_YOUR INSTRUCTIONS_
Tell how many lines in the data hold "left", giving that figure alone.

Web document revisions
== Segment start ==

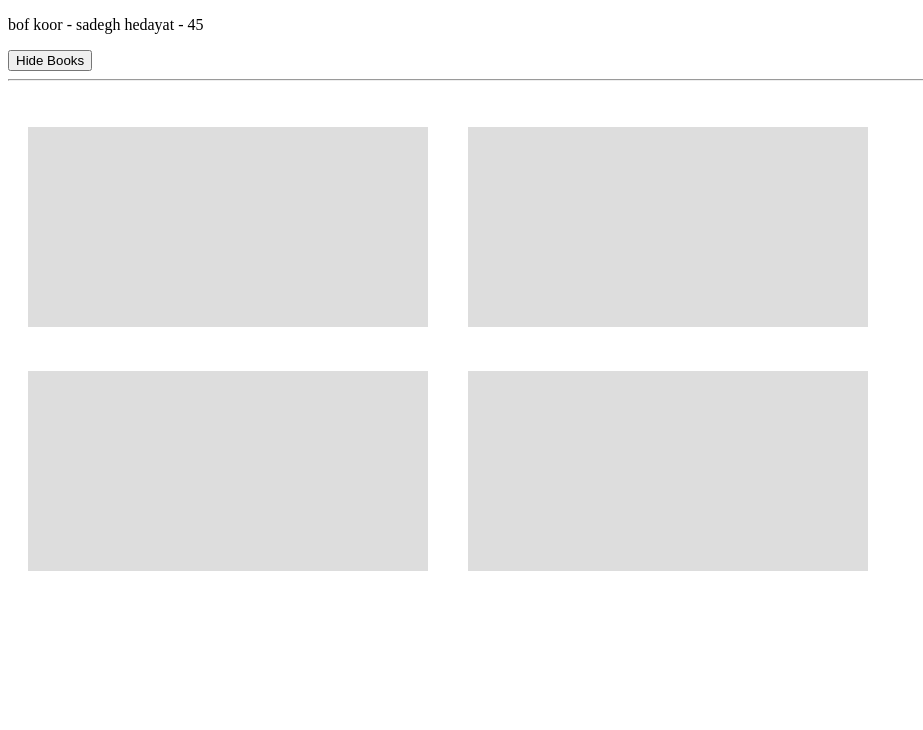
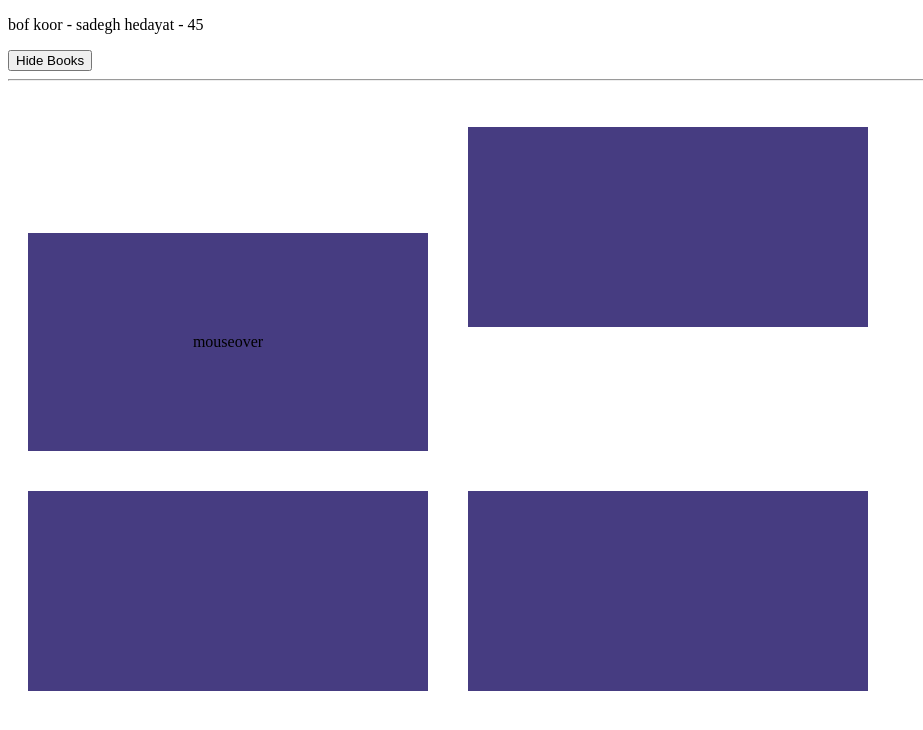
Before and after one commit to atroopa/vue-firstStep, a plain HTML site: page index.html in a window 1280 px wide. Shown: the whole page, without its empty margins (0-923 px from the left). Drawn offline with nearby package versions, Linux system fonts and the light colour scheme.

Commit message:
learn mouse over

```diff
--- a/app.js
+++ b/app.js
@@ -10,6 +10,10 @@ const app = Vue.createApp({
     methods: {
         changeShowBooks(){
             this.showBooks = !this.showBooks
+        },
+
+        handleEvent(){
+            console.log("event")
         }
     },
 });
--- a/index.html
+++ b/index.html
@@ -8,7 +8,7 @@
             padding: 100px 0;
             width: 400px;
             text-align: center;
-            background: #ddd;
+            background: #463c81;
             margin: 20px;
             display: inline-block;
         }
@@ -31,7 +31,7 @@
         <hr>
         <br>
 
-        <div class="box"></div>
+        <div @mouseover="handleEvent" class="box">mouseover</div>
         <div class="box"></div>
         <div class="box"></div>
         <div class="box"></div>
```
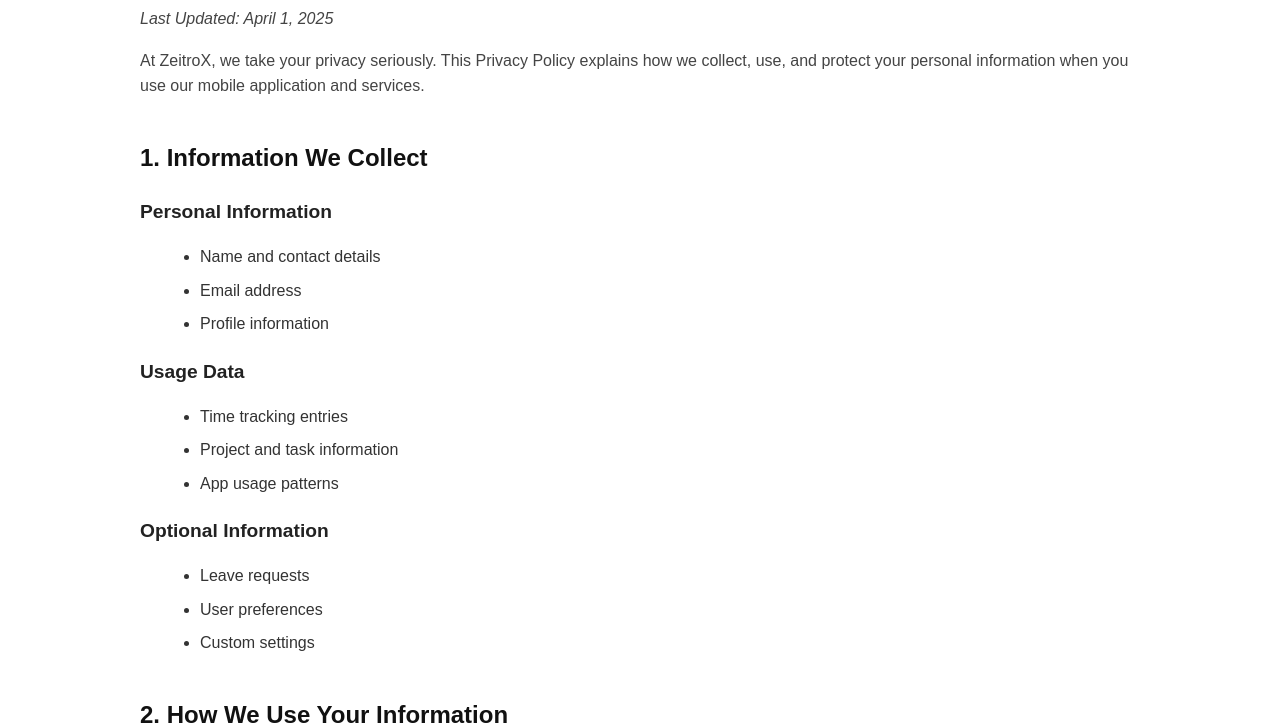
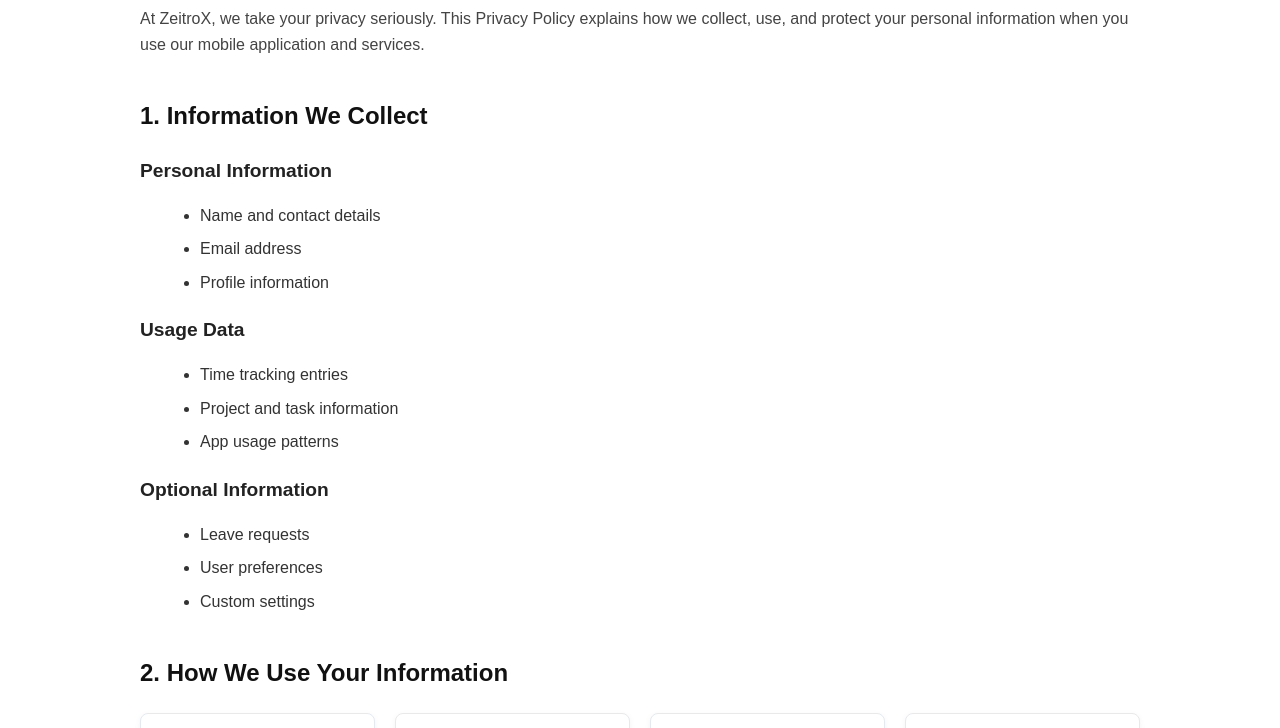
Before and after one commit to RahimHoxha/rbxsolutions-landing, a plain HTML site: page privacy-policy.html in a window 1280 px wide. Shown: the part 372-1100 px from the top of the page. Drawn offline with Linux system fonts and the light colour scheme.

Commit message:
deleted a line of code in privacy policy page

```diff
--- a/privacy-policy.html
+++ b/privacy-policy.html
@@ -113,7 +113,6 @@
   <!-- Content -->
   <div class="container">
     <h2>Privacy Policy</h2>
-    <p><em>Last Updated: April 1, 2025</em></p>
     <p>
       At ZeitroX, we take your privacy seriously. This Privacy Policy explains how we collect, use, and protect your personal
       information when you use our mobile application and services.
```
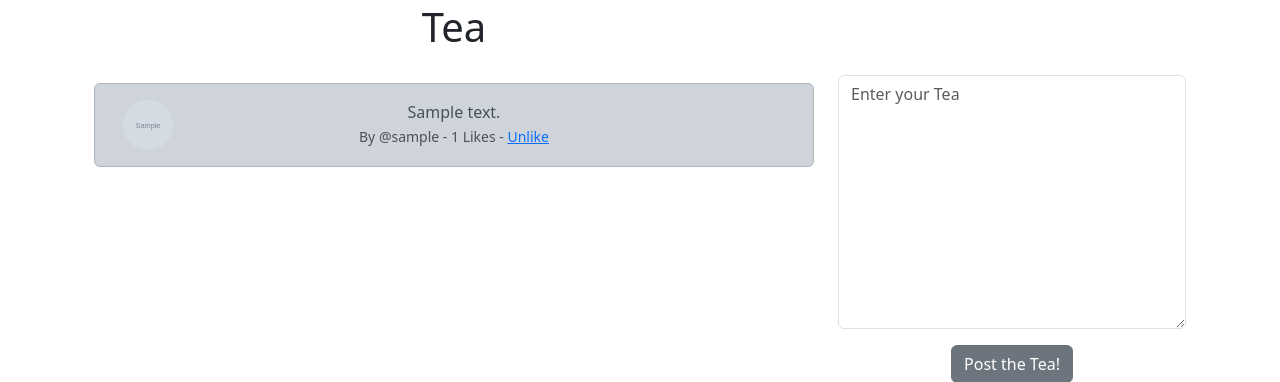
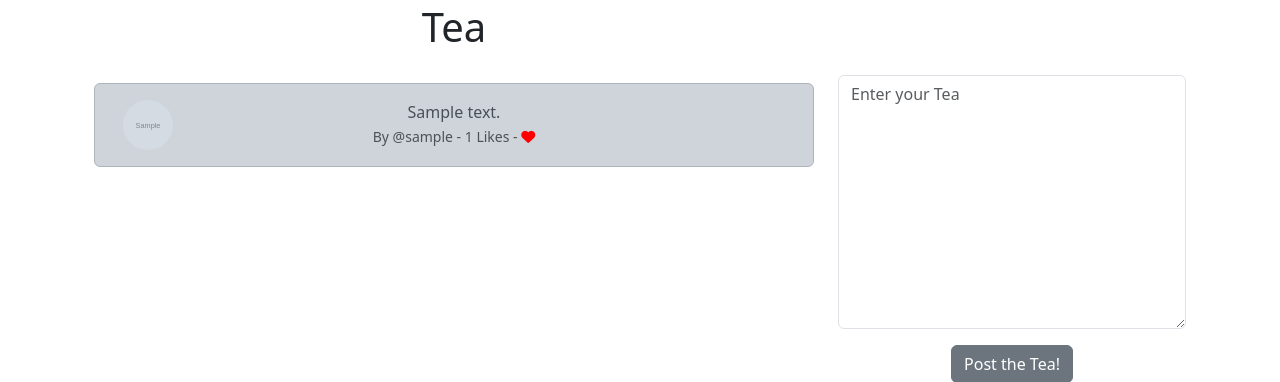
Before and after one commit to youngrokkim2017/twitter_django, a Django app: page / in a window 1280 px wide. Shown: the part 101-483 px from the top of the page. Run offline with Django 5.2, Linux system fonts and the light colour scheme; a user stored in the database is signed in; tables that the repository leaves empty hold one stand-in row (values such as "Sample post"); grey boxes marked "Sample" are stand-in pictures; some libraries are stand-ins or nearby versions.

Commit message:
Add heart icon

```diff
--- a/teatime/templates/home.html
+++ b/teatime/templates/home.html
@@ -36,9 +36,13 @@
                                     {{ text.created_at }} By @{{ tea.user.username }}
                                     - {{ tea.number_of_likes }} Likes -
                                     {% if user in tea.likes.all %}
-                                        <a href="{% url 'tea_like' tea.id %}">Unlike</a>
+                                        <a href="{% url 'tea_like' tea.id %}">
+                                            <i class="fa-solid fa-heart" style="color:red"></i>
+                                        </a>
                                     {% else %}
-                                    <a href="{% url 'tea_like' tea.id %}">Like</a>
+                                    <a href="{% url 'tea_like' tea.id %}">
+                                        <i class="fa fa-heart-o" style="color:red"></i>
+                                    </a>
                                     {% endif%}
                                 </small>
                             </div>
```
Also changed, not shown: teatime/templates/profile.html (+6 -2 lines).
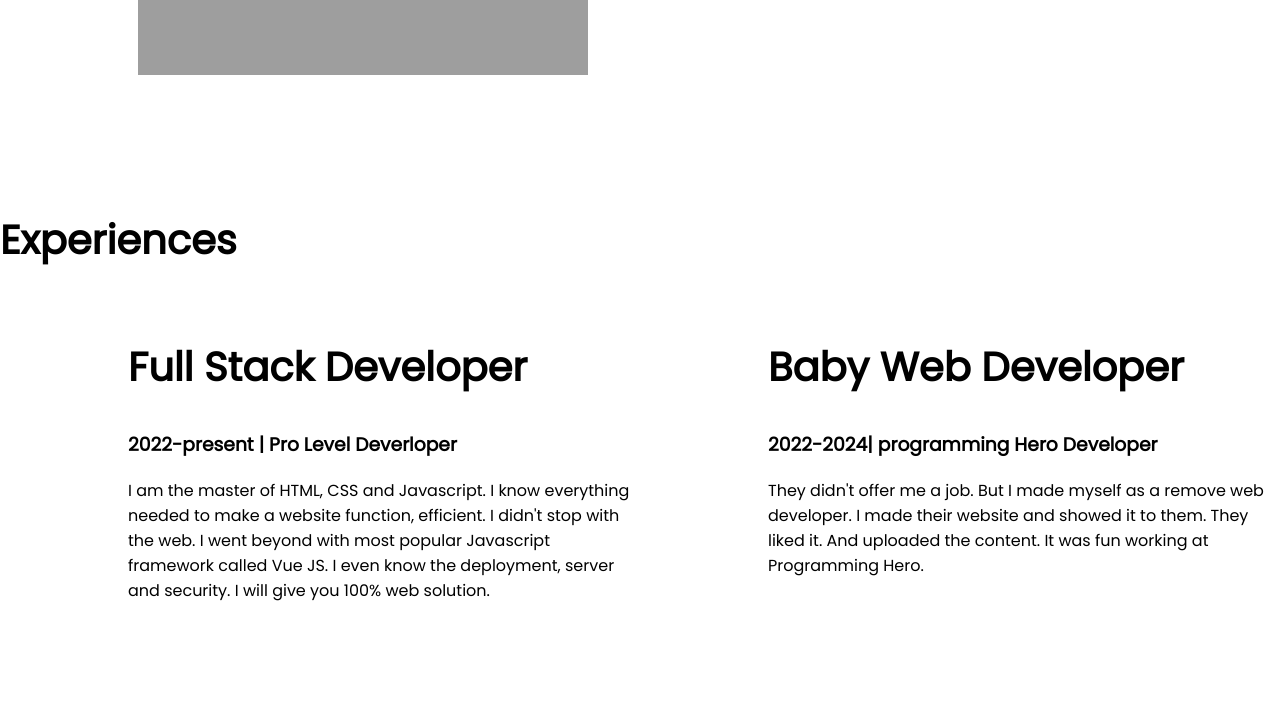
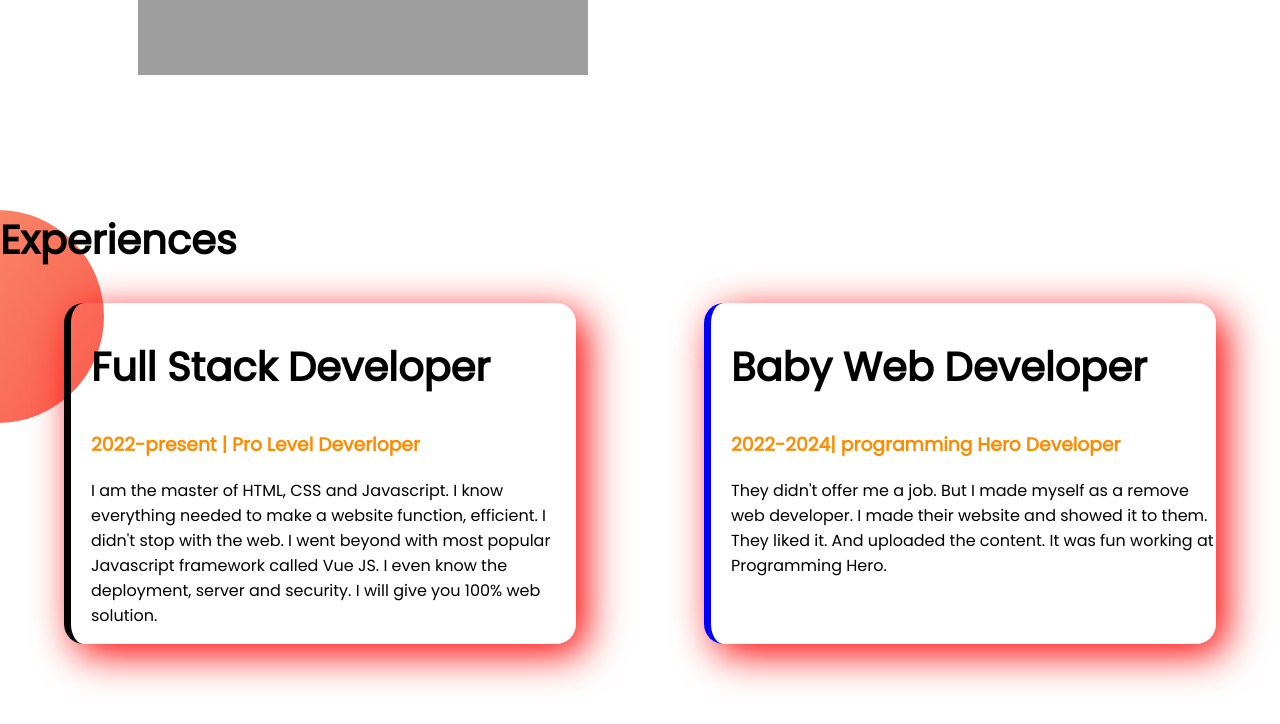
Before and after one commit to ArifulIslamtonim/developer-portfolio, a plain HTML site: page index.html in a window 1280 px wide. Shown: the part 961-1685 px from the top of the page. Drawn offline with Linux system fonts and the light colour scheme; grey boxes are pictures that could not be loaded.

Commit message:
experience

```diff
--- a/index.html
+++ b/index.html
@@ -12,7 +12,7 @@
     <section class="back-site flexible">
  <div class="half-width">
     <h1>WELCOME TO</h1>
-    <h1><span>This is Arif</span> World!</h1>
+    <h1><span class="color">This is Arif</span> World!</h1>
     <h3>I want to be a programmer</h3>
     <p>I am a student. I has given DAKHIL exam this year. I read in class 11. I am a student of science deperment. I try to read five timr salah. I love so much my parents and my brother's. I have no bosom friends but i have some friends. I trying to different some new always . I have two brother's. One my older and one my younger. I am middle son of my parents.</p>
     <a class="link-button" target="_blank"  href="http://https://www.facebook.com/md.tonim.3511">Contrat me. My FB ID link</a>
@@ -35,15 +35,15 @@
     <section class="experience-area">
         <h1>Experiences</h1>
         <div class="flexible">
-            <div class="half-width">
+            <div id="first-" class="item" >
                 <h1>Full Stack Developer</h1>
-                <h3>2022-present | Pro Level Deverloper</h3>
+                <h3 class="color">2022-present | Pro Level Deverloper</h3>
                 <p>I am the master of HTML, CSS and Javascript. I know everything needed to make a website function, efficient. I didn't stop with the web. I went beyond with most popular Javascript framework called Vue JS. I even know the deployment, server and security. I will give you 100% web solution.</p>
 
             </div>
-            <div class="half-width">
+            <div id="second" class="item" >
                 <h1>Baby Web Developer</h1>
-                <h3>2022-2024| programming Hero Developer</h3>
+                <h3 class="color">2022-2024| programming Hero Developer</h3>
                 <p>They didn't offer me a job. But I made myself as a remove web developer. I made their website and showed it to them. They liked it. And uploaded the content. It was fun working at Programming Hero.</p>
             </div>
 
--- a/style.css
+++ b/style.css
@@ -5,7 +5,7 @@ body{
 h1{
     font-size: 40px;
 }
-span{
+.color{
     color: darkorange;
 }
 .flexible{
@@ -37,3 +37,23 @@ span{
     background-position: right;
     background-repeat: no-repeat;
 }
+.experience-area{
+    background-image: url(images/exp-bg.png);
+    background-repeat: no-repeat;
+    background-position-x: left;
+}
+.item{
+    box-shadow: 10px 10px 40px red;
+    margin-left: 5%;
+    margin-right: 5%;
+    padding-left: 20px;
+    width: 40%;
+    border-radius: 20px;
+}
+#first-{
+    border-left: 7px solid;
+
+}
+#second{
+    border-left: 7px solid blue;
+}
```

== Segment end ==

_OUTPUT FOR THIS TASK_
6